An enterprise portal is becoming the standard Web interface for delivering content to business users. In many companies, personalized portals are rapidly replacing generalized Web-browser interfaces to corporate intranets and e- business applications.
When portals first appeared on the market, they were packaged as standalone products. More recently, however, portal technology has been integrated into many types of enterprise software including application packages, business intelligence tools, Web application servers and content management systems. Figure 1 shows examples of portal product packaging. Several other technologies in the software industry have seen this kind of integration. Middleware, for example, initially appeared on the market in a standalone form; however, it gradually became integrated into the infrastructure of other software products. We don't talk about middleware anymore; however, it does still exist. It's there doing the job for which it was designed.
The move toward integrating portal technology into other software solutions has led to industry pundits predicting the demise of the so- called "pure-play" portal products. Will this really be the case? If so, who will be the future winners in the portal marketplace? How do you go about developing the right portal infrastructure in this fast-changing marketplace? These are some of the questions I will try to answer in this review of the current state of the art in portal technologies and products.
Figure 1: Types of Portal Packaging
The Role of the Enterprise Portal
The main goal of an enterprise portal is to give each portal user a personalized and integrated view of the business information, applications and services that he/she needs to do his/her job (see Figure 2). These portal users may be internal or external to an organization.
I refer to a portal used internally as an internal corporate portal and a portal deployed to external users as an e-business portal. The reason for this distinction is that these two types of portals often have different requirements. An internal corporate portal, for example, is often focused initially on providing a better interface to the corporate intranet. Therefore, an internal corporate portal requires good facilities for managing structured, semi-structured and unstructured information. The emphasis of an e- business portal, on the other hand, is often more on providing access to applications and collaborative services. As portal applications mature, however, this distinction is gradually disappearing. Most portal applications will evolve to handle all three key types of business content information, applications and collaborative services.

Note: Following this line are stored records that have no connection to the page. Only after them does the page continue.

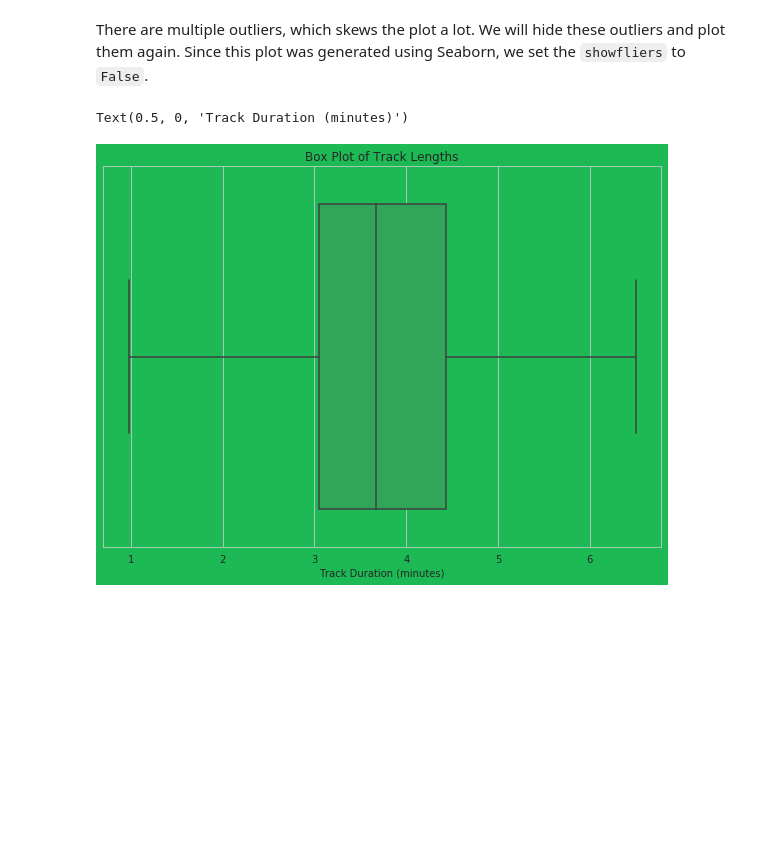
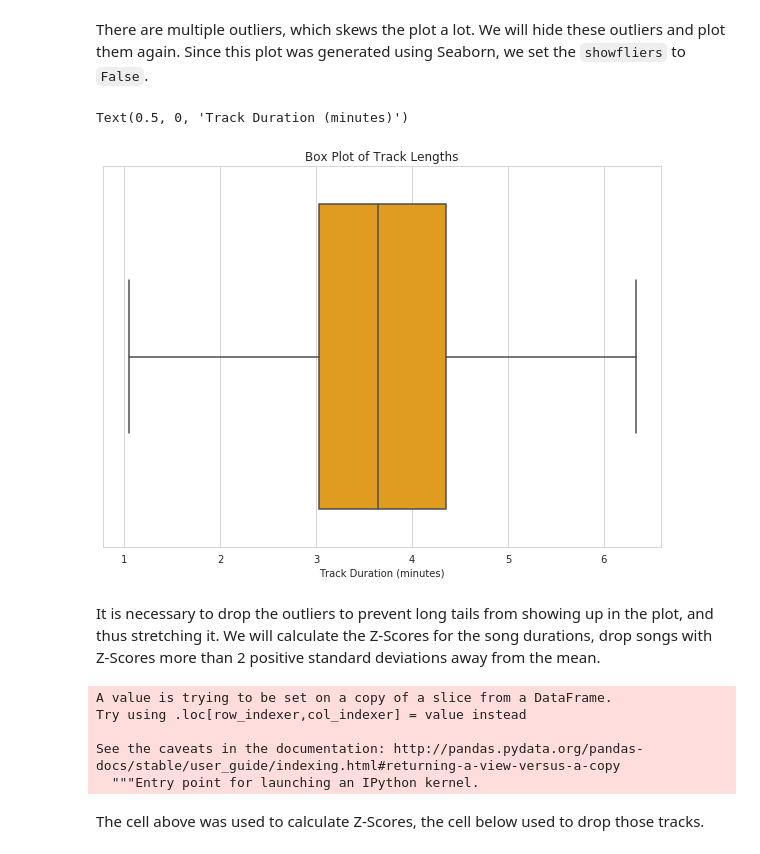
Before and after one commit to rickrollrumble/Spotifynsights, a Jupyter notebook: spotifinsights.ipynb, the cells around one changed output. Saved outputs shown, nothing was run; the diff lists cells and outputs as text; code cells hidden in the pictures; blank space fills up the shorter version.

````diff
--- a/spotifinsights.ipynb
+++ b/spotifinsights.ipynb
@@ -85,12 +83,13 @@ Text(0.5, 0, 'Track Duration (minutes)')
 There are multiple outliers, which skews the plot a lot. We will hide these outliers and plot them again. Since this plot was generated using Seaborn, we set the ```showfliers``` to ```False```.
 # %%
 sb.set_style('whitegrid')
-fig2 = plt.figure(figsize=(10,7),facecolor='#1DB954')
+fig2 = plt.figure(figsize=(10,7))
 ax = plt.axes()
-ax.set_facecolor("#1DB954")
-bxplt = sb.boxplot(popdur['duration_min'], showfliers=False, color='#1DB954')
+bxplt = sb.boxplot(popdur['duration_min'], showfliers=False, color='orange')
 plt.title('Box Plot of Track Lengths')
 plt.xlabel('Track Duration (minutes)')
 # %% [output]
 Text(0.5, 0, 'Track Duration (minutes)')
-[figure, old version]
+[figure, new version]
+# %% [markdown]
+It is necessary to drop the outliers to prevent long tails from showing up in the plot, and thus stretching it. We will calculate the Z-Scores for the song durations, drop songs with Z-Scores more than 2 positive standard deviations away from the mean.
@@ -96,0 +98,10 @@ Text(0.5, 0, 'Track Duration (minutes)')
+# %%
+popdur['z_score'] = stats.zscore(popdur['duration_min'])
+# %% [output]
+A value is trying to be set on a copy of a slice from a DataFrame.
+Try using .loc[row_indexer,col_indexer] = value instead
+
+See the caveats in the documentation: http://pandas.pydata.org/pandas-docs/stable/user_guide/indexing.html#returning-a-view-versus-a-copy
+  """Entry point for launching an IPython kernel.
+# %% [markdown]
+The cell above was used to calculate Z-Scores, the cell below used to drop those tracks.
````
Also changed, not shown: parts of 13 cells of this notebook.
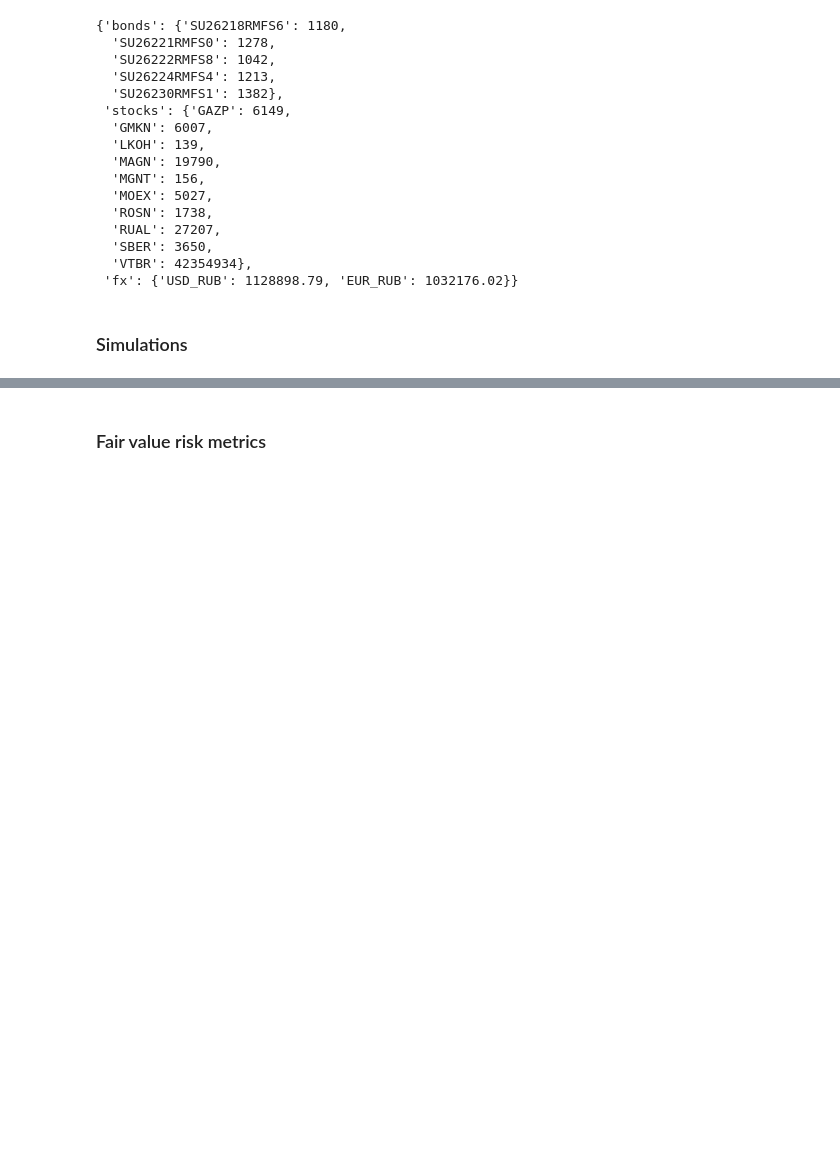
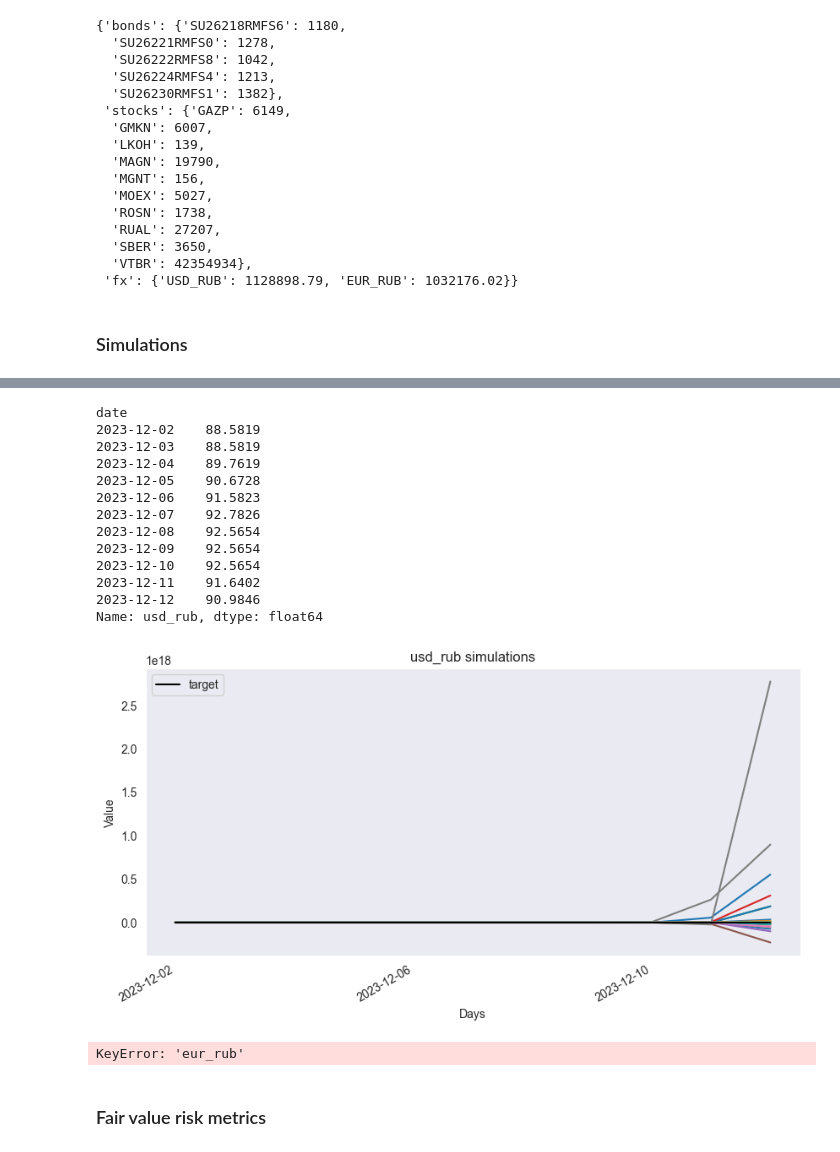
Before and after one commit to vladimirKarlov01/portfolio-risk, a Jupyter notebook: demo.ipynb, the cells around one changed output, grey strips where cells are left out. Cells and saved outputs as stored; diff of their text form; code cells hidden in the pictures; blank space fills up the shorter version.

```diff
--- a/demo.ipynb
+++ b/demo.ipynb
@@ -106,3 +132,30 @@ portfolio.risk_factors.plot_simulations(
+# %%
+portfolio.risk_factors.plot_simulations(
+    simulations=simulations['usd_rub'],
+    risk_factor='usd_rub',
+)
+# %% [output]
+date
+2023-12-02    88.5819
+2023-12-03    88.5819
+2023-12-04    89.7619
+2023-12-05    90.6728
+2023-12-06    91.5823
+2023-12-07    92.7826
+2023-12-08    92.5654
+2023-12-09    92.5654
+2023-12-10    92.5654
+2023-12-11    91.6402
+2023-12-12    90.9846
+Name: usd_rub, dtype: float64
+[figure, added]
+# %%
+portfolio.risk_factors.plot_simulations(
+    simulations=simulations['eur_rub'],
+    risk_factor='eur_rub',
+)
+# %% [output]
+KeyError: 'eur_rub'
 # %% [markdown]
 ### Fair value risk metrics
 # %% [markdown]
```
Also changed, not shown: parts of 6 cells of this notebook, 4 other files.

Figure 2: Types of Portal Business Content
A portal is more than just a Web interface to business content. It also offers a rich set of services to gather, categorize, integrate and personalize this content. Products vary considerably in their ability to support these services, and it is important to match a product's functionality to the type of portal application being developed.
I'll first provide a brief overview of the kinds of portal services found in portal products today and then look at the kinds of services needed for different types of portal application.
The services provided by a portal can broadly be broken down into four categories: user interface services, content interface services, portal management services and Web infrastructure services.
User Interface Services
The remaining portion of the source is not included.